Attacking Packing: Captain Hook Beats Down on Peter Packer
Vadim Kotov Nick Cano
Derbycon 2015

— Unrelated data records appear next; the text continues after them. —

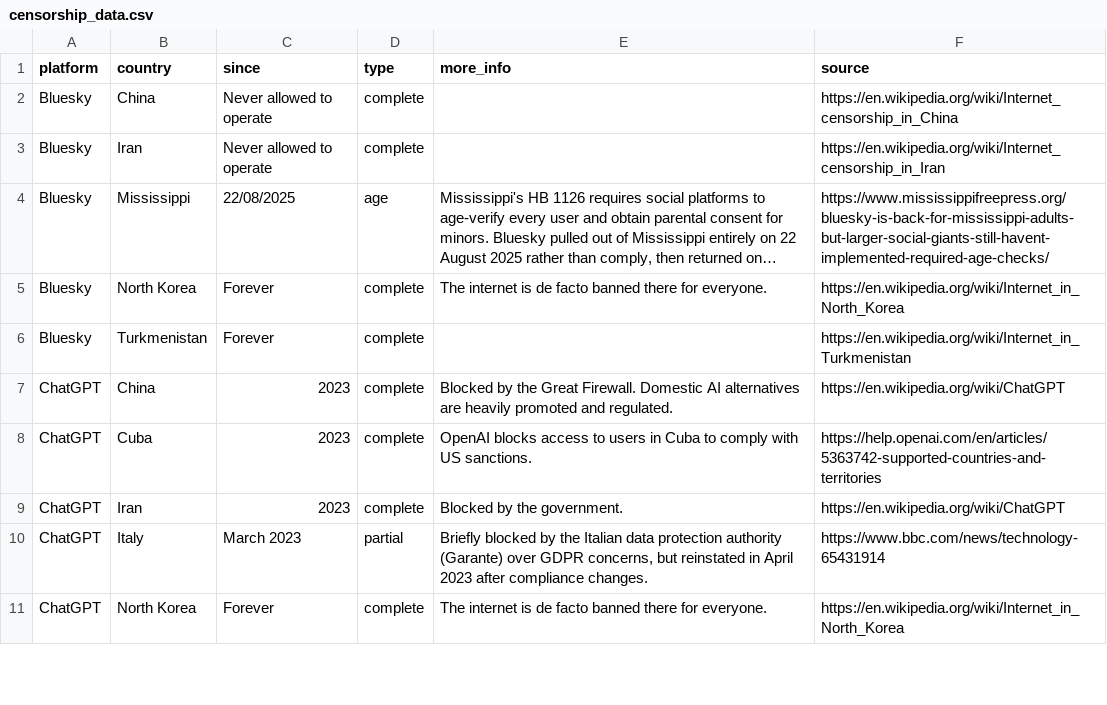
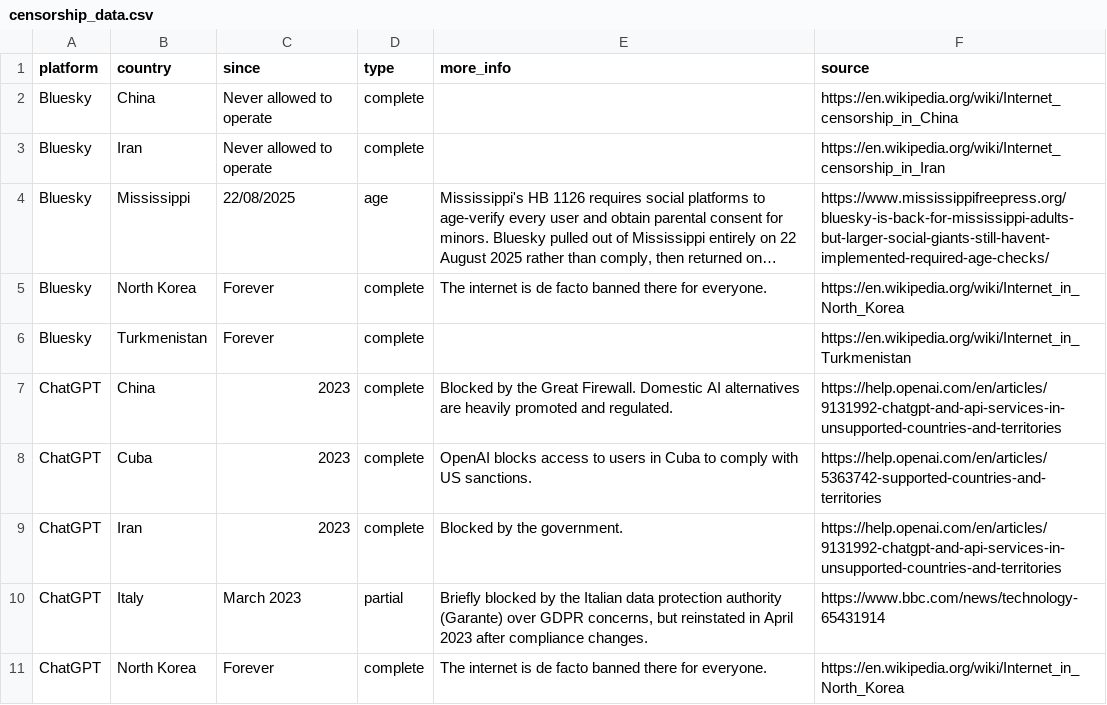
Before and after one commit to vimal7890/Censorship-Tracker, a CSV file: censorship_data.csv, drawn as a sheet; only a part is shown; long unchanged cells end in …; the diff covers the shown part only.

```diff
--- a/censorship_data.csv
+++ b/censorship_data.csv
@@ -6,5 +6,5 @@ Bluesky,North Korea,Forever,complete,The internet is de facto banned there for e
 Bluesky,Turkmenistan,Forever,complete,,https://en.wikipedia.org/wiki/Internet_in_Turkmenistan
-ChatGPT,China,2023,complete,Blocked by the Great Firewall. Domestic AI alternatives are heavily promoted and regulated.,https://en.wikipedia.org/wiki/ChatGPT
+ChatGPT,China,2023,complete,Blocked by the Great Firewall. Domestic AI alternatives are heavily promoted and regulated.,https://help.openai.com/en/articles/9131992-chatgpt-and-api-services-in-unsupported-countries-and-territories
 ChatGPT,Cuba,2023,complete,OpenAI blocks access to users in Cuba to comply with US sanctions.,https://help.openai.com/en/articles/5363742-supported-countries-and-territories
-ChatGPT,Iran,2023,complete,Blocked by the government.,https://en.wikipedia.org/wiki/ChatGPT
+ChatGPT,Iran,2023,complete,Blocked by the government.,https://help.openai.com/en/articles/9131992-chatgpt-and-api-services-in-unsupported-countries-and-territories
 ChatGPT,Italy,March 2023,partial,"Briefly blocked by the Italian data protection authority (Garante) over GDPR concerns, but reinstated in April 2023 after compliance changes.",https://www.bbc.com/news/technology-65431914
```
Also changed, not shown: 25 edited cells elsewhere in this file, 1 other file.
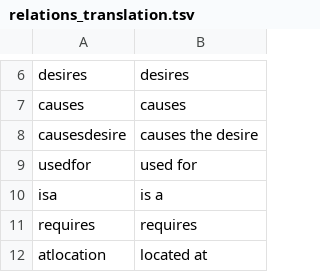
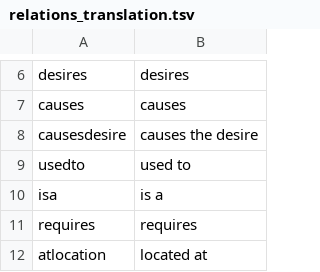
Before and after one commit to jcfgonc/mapper-mo, a TSV file: data/relations_translation.tsv, drawn as a sheet; only a part is shown, gaps mark what is left out.

```diff
--- a/data/relations_translation.tsv
+++ b/data/relations_translation.tsv
@@ -8,3 +8,3 @@ causes	causes
 causesdesire	causes the desire
-usedfor	used for
+usedto	used to
 isa	is a
```
Also changed, not shown: data/relation_to_text_templates.tsv, data/vital_relations.tsv, 14 other files.
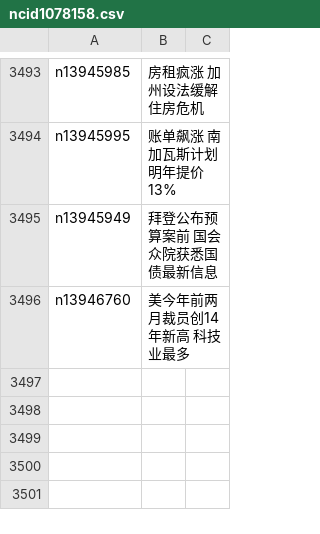
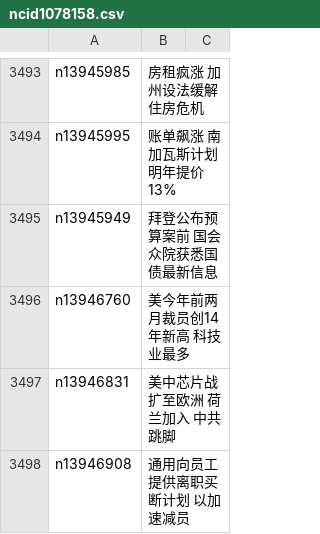
Before and after one commit to epic-marker/epoch-news, a CSV file: indexes/ncid1078158.csv, drawn as a sheet; only a part is shown, gaps mark what is left out; the diff names each change by its address in the sheet, - before the commit and + after, or states it on an @@ line.

```diff
--- a/indexes/ncid1078158.csv
+++ b/indexes/ncid1078158.csv
+row 3497: n13946831 | 美中芯片战扩至欧洲 荷兰加入 中共跳脚
+row 3498: n13946908 | 通用向员工提供离职买断计划 以加速减员
```
Also changed, not shown: indexes/ncid1078159.csv, indexes/ncid277.csv, 46 other files.
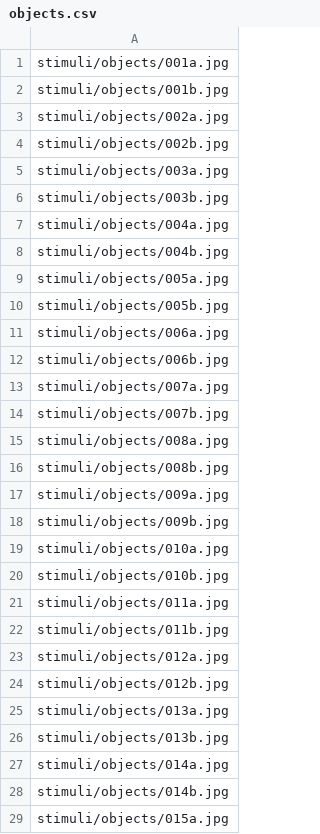
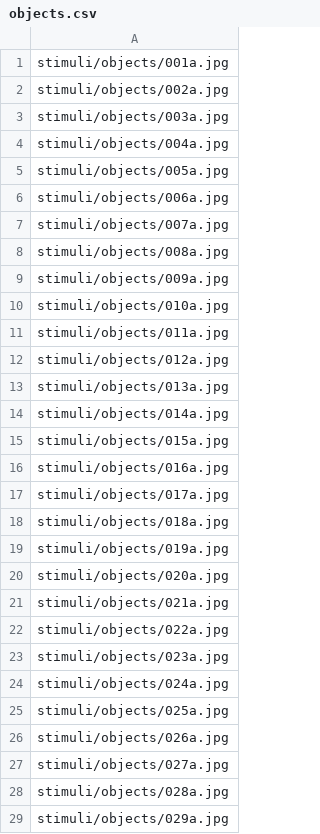
Before and after one commit to zs-nemecz/Hippopolis, a CSV file: stimuli/objects.csv, drawn as a sheet; only a part is shown; the shorter side is filled out with more unchanged rows; the diff covers the shown part only; the diff names each change by its address in the sheet, - before the commit and + after, or states it on an @@ line.

```diff
--- a/stimuli/objects.csv
+++ b/stimuli/objects.csv
-row 2: stimuli/objects/001b.jpg
-row 4: stimuli/objects/002b.jpg
-row 6: stimuli/objects/003b.jpg
-row 8: stimuli/objects/004b.jpg
-row 10: stimuli/objects/005b.jpg
-row 12: stimuli/objects/006b.jpg
-row 14: stimuli/objects/007b.jpg
-row 16: stimuli/objects/008b.jpg
-row 18: stimuli/objects/009b.jpg
-row 20: stimuli/objects/010b.jpg
-row 22: stimuli/objects/011b.jpg
-row 24: stimuli/objects/012b.jpg
-row 26: stimuli/objects/013b.jpg
-row 28: stimuli/objects/014b.jpg
```
Also changed, not shown: 86 removed rows elsewhere in this file, stimuli/scenes.csv, 15 other files.
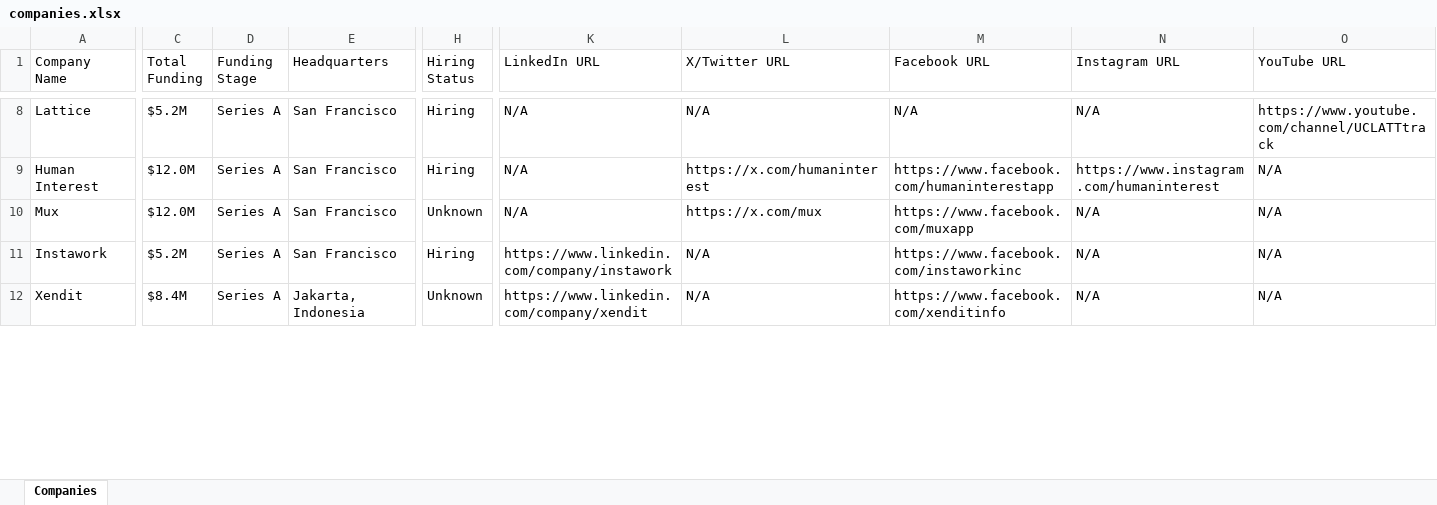
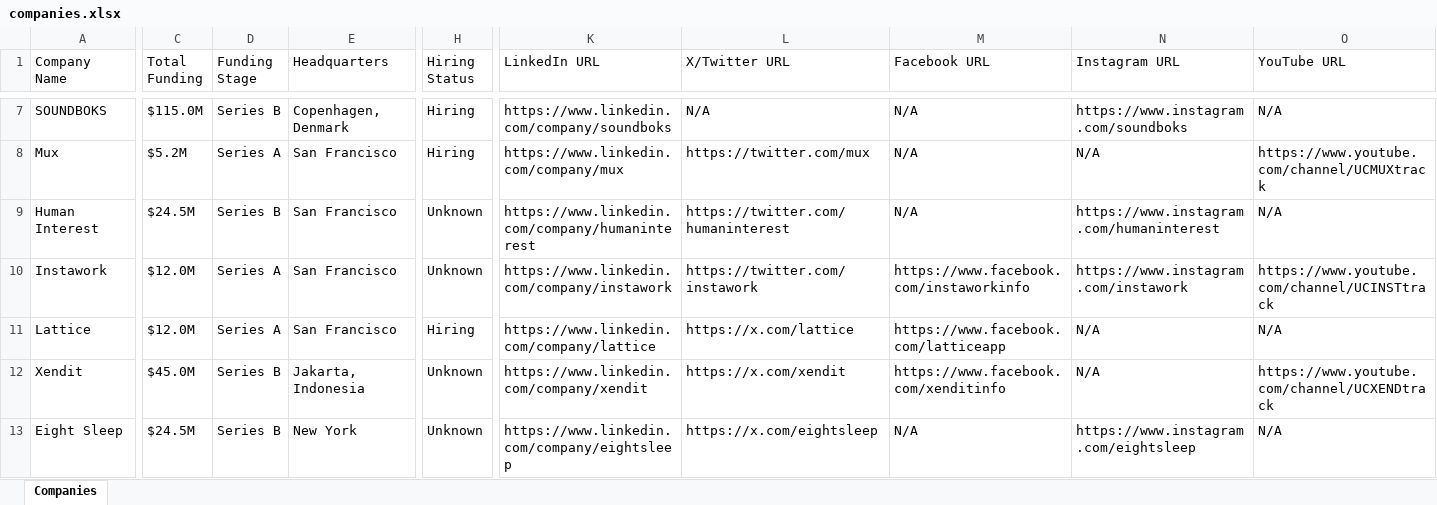
Before and after one commit to usergit535/talent_intelligence_project_2, an Excel workbook: output/companies.xlsx, sheet Companies, drawn as a sheet; only a part is shown, gaps mark what is left out; values as stored, in another font and other column widths than the file's, no cell formats; removed rows and columns are numbered as before the commit, all else as after; rows hold the shown columns only; the diff covers the shown part only; the diff names each change by its address in the sheet, - before the commit and + after, or states it on an @@ line.

```diff
--- a/output/companies.xlsx (sheet Companies)
+++ b/output/companies.xlsx (sheet Companies)
-A7 (Company Name): Lattice
+A7 (Company Name): SOUNDBOKS
-C7 (Total Funding): $5.2M
+C7 (Total Funding): $115.0M
-D7 (Funding Stage): Series A
+D7 (Funding Stage): Series B
-E7 (Headquarters): San Francisco
+E7 (Headquarters): Copenhagen, Denmark
-K7 (LinkedIn URL): N/A
+K7 (LinkedIn URL): https://www.linkedin.com/company/soundboks
-N7 (Instagram URL): N/A
+N7 (Instagram URL): https://www.instagram.com/soundboks
-O7 (YouTube URL): https://www.youtube.com/channel/UCLATTtrack
+O7 (YouTube URL): N/A
-row 9: Human Interest | $12.0M | Series A | San Francisco | Hiring | N/A | https://x.com/humaninterest | https://www.facebook.com/humaninterestapp | https://www.instagram.com/humaninterest | N/A
-C8 (Total Funding): $12.0M
+C8 (Total Funding): $5.2M
-H8 (Hiring Status): Unknown
+H8 (Hiring Status): Hiring
-K8 (LinkedIn URL): N/A
+K8 (LinkedIn URL): https://www.linkedin.com/company/mux
-L8 (X/Twitter URL): https://x.com/mux
+L8 (X/Twitter URL): https://twitter.com/mux
-M8 (Facebook URL): https://www.facebook.com/muxapp
+M8 (Facebook URL): N/A
-O8 (YouTube URL): N/A
+O8 (YouTube URL): https://www.youtube.com/channel/UCMUXtrack
+row 9: Human Interest | $24.5M | Series B | San Francisco | Unknown | https://www.linkedin.com/company/humaninterest | https://twitter.com/humaninterest | N/A | https://www.instagram.com/humaninterest | N/A
-C10 (Total Funding): $5.2M
+C10 (Total Funding): $12.0M
-H10 (Hiring Status): Hiring
+H10 (Hiring Status): Unknown
-L10 (X/Twitter URL): N/A
+L10 (X/Twitter URL): https://twitter.com/instawork
-M10 (Facebook URL): https://www.facebook.com/instaworkinc
+M10 (Facebook URL): https://www.facebook.com/instaworkinfo
-N10 (Instagram URL): N/A
+N10 (Instagram URL): https://www.instagram.com/instawork
-O10 (YouTube URL): N/A
+O10 (YouTube URL): https://www.youtube.com/channel/UCINSTtrack
+row 11: Lattice | $12.0M | Series A | San Francisco | Hiring | https://www.linkedin.com/company/lattice | https://x.com/lattice | https://www.facebook.com/latticeapp | N/A | N/A
-C12 (Total Funding): $8.4M
+C12 (Total Funding): $45.0M
-D12 (Funding Stage): Series A
+D12 (Funding Stage): Series B
-L12 (X/Twitter URL): N/A
+L12 (X/Twitter URL): https://x.com/xendit
-O12 (YouTube URL): N/A
+O12 (YouTube URL): https://www.youtube.com/channel/UCXENDtrack
+row 13: Eight Sleep | $24.5M | Series B | New York | Unknown | https://www.linkedin.com/company/eightsleep | https://x.com/eightsleep | N/A | https://www.instagram.com/eightsleep | N/A
```
Also changed, not shown: 8 added rows, 10 removed rows and 395 edited cells elsewhere in this sheet, cell formats, 1 other file.
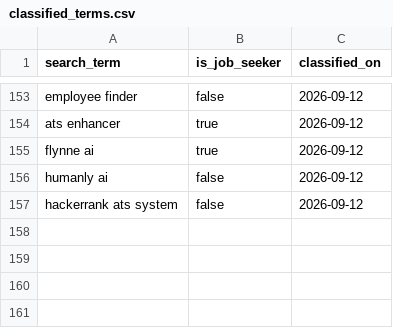
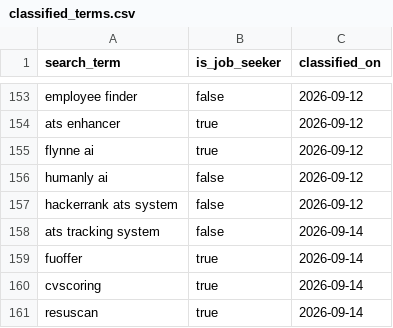
Before and after one commit to jessicagertig/paid-ads-management-pipeline, a CSV file: catalogue/classified_terms.csv, drawn as a sheet; only a part is shown, gaps mark what is left out.

```diff
--- a/catalogue/classified_terms.csv
+++ b/catalogue/classified_terms.csv
@@ -157 +157,5 @@ humanly ai,false,2026-09-12
 hackerrank ats system,false,2026-09-12
+ats tracking system,false,2026-09-14
+fuoffer,true,2026-09-14
+cvscoring,true,2026-09-14
+resuscan,true,2026-09-14
```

Unpacking is an essential initial step in malware analysis. As malware mutates, evolves, and propagates, so do the packers that are used to hide their intent from static analysis techniques. For the typical malware analyst, fighting against the vast array of packing methods can be challenging; it's almost impossible to know how every packer works. However, all packers have a common goal: to write code to memory and execute it. We've created a tool named The Packer Attacker, which exploits this common feature that exists in all packers. From an injected DLL, The Packer Attacker uses memory and API hooks to monitor when a sample writes to its PE sections, allocates new memory, or executes within heap memory that has been given executable privileges. When any of these events culminate in a way that resembles expected packer behavior, the targeted memory page(s) are dumped to disk, accompanied by detailed logs of what caused the dump. For it's memory hooks, The Packer Attacker limits access rights to tracked pages and uses a Vectored Exception Handler to catch ACCESS_VIOLATION exceptions when the memory is written to or executed. For it's API hooks, the tool uses Microsoft Research's Detours library. The injected DLL also will also propagate itself into new processes and track when code is unpacked to remote processes. In our tests, The Packer Attacker has been able to pull full PE executables from actives samples of many high-profile malware families. In blind tests against an unknown variety of malware from a large malware repository, The Packer Attacker showed ~90% efficiency, defeating both known and unknown packers. In this talk, we will cover the methods The Packer Attacker uses to instrument execution, monitor memory access, and detect PE modifications from userland. We will also cover the logical flow of the tool, explaining how it decides when behavior is indicative of a packer. After concluding the talk with a live demonstration on common malware, we will equip the audience to attack packers by supplying them with the GitHub repo that hosts The Packer Attacker's source code. Source URL: https://github.com/nickcano/PackerAttacker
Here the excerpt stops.